- _WORK REQUEST_
The answer must be every line below that holds the word "AddressCountry".

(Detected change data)
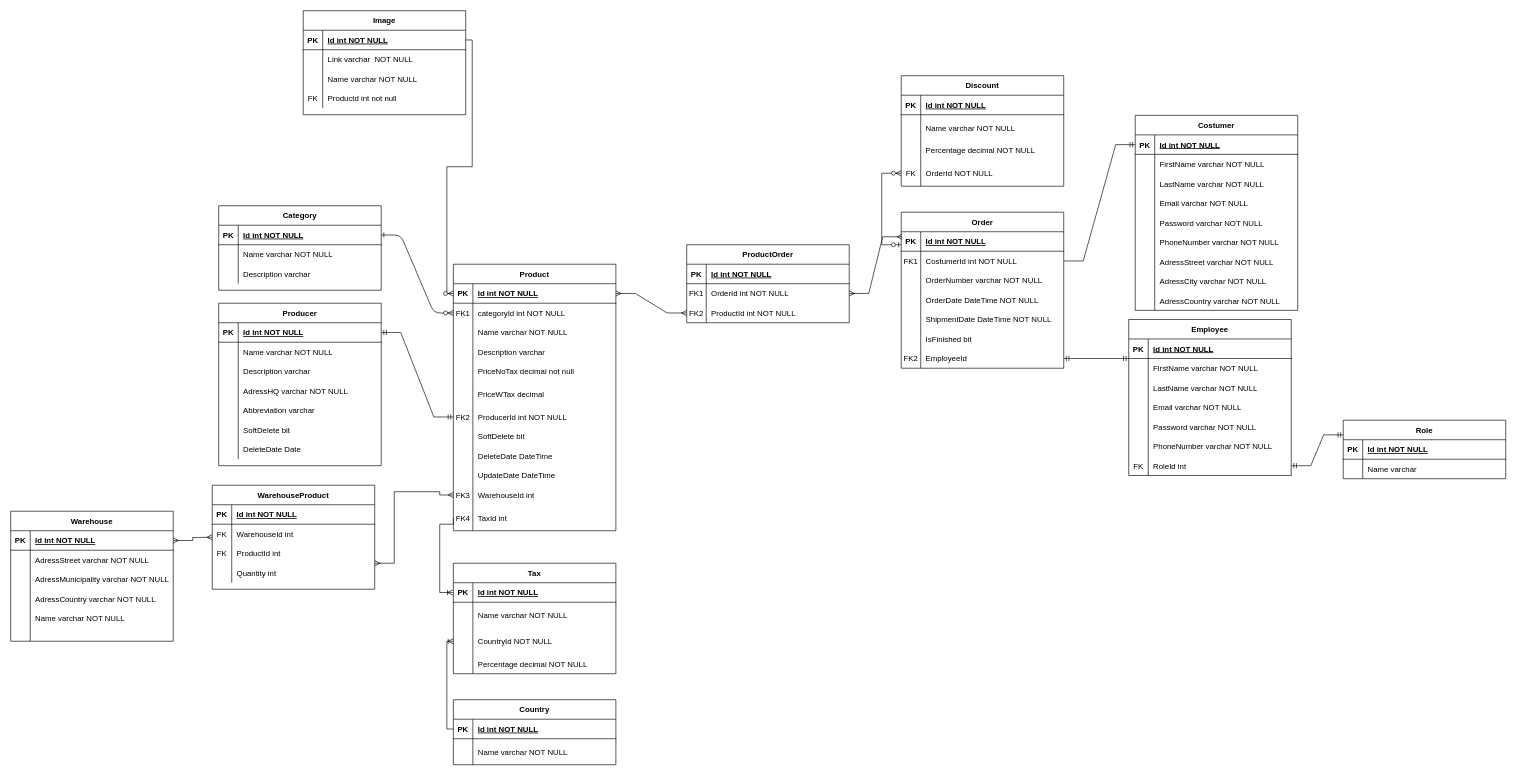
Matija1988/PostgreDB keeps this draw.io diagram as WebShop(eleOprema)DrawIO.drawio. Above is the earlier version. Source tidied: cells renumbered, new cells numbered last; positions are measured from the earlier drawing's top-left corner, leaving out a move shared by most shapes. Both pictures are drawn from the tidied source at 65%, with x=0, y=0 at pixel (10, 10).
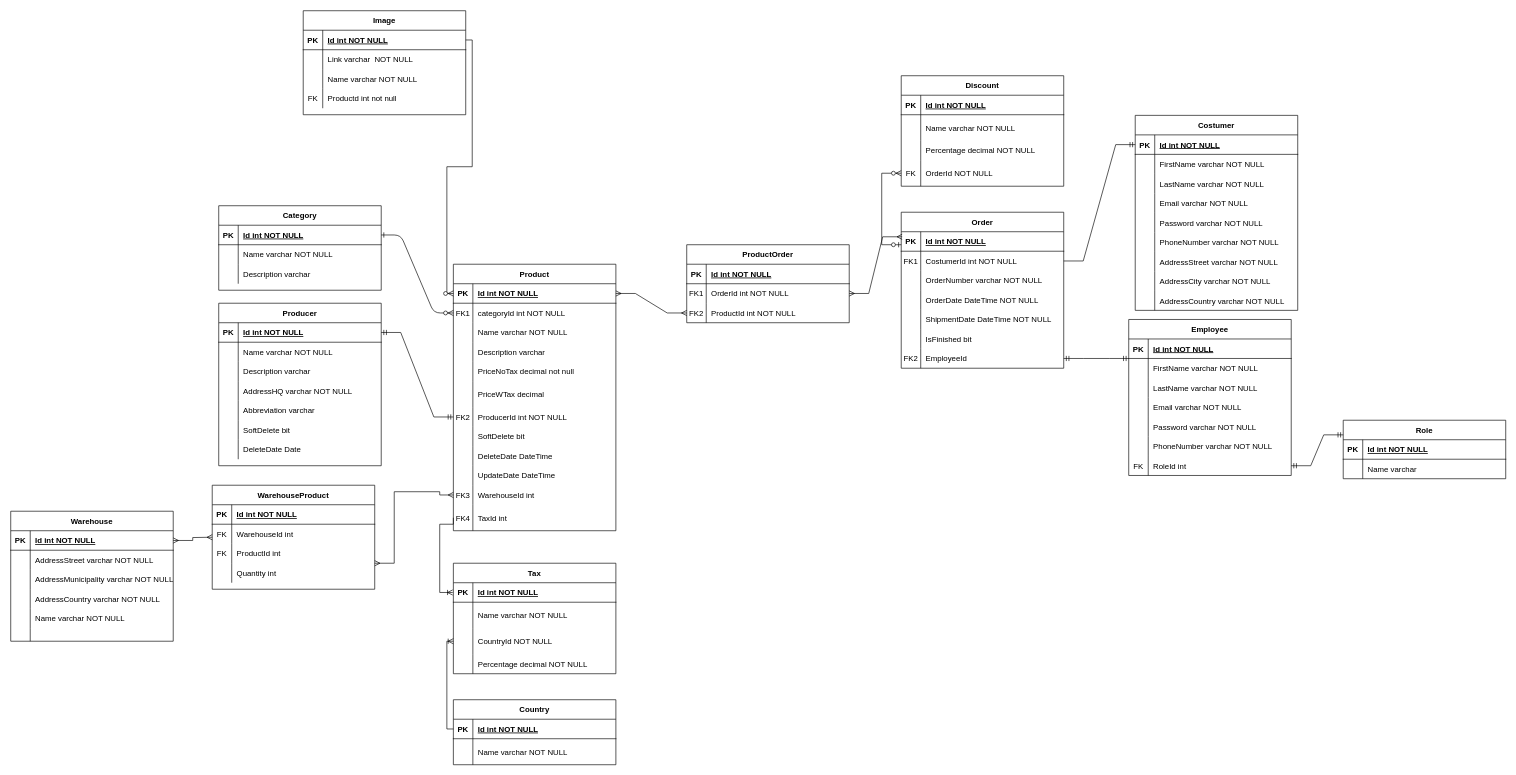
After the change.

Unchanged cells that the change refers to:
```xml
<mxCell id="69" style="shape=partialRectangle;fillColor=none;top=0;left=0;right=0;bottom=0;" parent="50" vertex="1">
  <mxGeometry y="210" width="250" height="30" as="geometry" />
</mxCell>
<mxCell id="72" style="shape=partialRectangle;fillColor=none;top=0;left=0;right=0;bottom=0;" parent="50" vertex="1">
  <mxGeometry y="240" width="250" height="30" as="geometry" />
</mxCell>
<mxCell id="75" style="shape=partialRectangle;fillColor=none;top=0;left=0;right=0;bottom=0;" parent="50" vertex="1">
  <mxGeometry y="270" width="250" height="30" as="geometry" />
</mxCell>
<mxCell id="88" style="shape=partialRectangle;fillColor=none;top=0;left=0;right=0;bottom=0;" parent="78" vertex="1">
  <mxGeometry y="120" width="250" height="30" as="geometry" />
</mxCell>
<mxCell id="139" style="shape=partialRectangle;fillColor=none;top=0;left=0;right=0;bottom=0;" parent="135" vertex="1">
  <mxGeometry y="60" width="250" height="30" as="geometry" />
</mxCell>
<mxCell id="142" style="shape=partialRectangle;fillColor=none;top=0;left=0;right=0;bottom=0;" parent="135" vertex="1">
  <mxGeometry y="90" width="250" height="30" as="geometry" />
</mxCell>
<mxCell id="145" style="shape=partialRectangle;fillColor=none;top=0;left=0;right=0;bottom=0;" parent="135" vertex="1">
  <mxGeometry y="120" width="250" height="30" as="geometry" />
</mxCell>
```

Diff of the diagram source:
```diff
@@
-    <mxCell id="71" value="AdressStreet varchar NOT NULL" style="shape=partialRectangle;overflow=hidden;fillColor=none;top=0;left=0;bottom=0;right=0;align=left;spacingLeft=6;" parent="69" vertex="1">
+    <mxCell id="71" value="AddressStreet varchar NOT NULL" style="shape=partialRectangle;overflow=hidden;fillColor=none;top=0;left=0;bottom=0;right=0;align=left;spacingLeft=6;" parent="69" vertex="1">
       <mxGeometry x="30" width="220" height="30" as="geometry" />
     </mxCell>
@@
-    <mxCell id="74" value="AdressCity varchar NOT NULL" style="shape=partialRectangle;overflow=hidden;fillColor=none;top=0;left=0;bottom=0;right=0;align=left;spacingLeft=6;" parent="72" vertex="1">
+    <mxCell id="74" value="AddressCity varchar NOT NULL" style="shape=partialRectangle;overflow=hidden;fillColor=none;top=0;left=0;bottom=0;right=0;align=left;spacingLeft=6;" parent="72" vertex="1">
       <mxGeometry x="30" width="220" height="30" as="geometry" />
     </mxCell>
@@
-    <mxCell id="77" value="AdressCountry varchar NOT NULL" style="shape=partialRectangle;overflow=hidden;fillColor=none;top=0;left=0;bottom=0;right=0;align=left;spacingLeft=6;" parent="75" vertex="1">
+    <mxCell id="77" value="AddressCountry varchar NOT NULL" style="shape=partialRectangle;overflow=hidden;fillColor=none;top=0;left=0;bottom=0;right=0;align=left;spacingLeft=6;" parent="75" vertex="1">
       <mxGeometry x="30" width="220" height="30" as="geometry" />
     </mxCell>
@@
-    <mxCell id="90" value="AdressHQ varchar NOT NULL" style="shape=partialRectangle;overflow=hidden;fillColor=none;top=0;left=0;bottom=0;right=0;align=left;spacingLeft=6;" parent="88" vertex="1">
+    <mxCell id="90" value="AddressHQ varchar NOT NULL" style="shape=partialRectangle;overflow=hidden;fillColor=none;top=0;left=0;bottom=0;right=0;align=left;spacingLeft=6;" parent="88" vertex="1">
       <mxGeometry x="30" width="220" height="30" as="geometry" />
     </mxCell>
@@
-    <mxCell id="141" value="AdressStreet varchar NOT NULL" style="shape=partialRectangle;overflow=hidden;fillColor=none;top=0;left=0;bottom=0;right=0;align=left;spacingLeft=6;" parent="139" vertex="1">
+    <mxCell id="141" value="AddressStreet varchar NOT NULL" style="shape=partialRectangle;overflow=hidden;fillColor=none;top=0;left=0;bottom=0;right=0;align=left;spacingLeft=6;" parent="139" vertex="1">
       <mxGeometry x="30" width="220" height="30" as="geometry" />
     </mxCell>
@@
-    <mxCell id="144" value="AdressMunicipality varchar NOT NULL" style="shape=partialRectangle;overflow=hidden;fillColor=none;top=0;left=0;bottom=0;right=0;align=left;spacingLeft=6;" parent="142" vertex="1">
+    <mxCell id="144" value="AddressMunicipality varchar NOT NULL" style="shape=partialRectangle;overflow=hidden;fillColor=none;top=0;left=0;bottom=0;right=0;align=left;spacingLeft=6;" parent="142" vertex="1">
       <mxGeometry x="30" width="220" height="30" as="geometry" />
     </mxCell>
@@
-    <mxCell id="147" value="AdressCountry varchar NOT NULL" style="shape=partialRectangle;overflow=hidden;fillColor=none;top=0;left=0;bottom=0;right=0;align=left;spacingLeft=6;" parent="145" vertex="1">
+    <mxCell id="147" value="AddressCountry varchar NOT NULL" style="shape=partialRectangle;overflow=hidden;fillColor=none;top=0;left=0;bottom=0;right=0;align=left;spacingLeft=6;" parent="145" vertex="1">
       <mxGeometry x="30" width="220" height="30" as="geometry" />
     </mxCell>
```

==

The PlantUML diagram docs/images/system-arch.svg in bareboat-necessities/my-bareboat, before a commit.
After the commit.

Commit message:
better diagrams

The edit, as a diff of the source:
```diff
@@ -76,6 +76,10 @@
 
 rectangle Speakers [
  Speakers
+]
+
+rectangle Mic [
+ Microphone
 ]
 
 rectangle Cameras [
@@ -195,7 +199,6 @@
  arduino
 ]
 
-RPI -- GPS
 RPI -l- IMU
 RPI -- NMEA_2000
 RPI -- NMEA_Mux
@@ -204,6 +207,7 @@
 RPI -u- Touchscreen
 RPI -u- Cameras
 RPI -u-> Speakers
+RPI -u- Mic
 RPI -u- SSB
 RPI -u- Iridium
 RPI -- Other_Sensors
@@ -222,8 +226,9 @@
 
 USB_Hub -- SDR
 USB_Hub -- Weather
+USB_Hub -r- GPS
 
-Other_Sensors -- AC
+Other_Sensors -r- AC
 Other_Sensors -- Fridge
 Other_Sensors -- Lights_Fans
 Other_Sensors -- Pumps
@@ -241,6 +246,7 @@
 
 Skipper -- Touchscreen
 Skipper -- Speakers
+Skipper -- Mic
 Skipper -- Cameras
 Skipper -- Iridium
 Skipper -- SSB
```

- _RESPONSE BELOW_
+    <mxCell id="77" value="AddressCountry varchar NOT NULL" style="shape=partialRectangle;overflow=hidden;fillColor=none;top=0;left=0;bottom=0;right=0;align=left;spacingLeft=6;" parent="75" vertex="1">
+    <mxCell id="147" value="AddressCountry varchar NOT NULL" style="shape=partialRectangle;overflow=hidden;fillColor=none;top=0;left=0;bottom=0;right=0;align=left;spacingLeft=6;" parent="145" vertex="1">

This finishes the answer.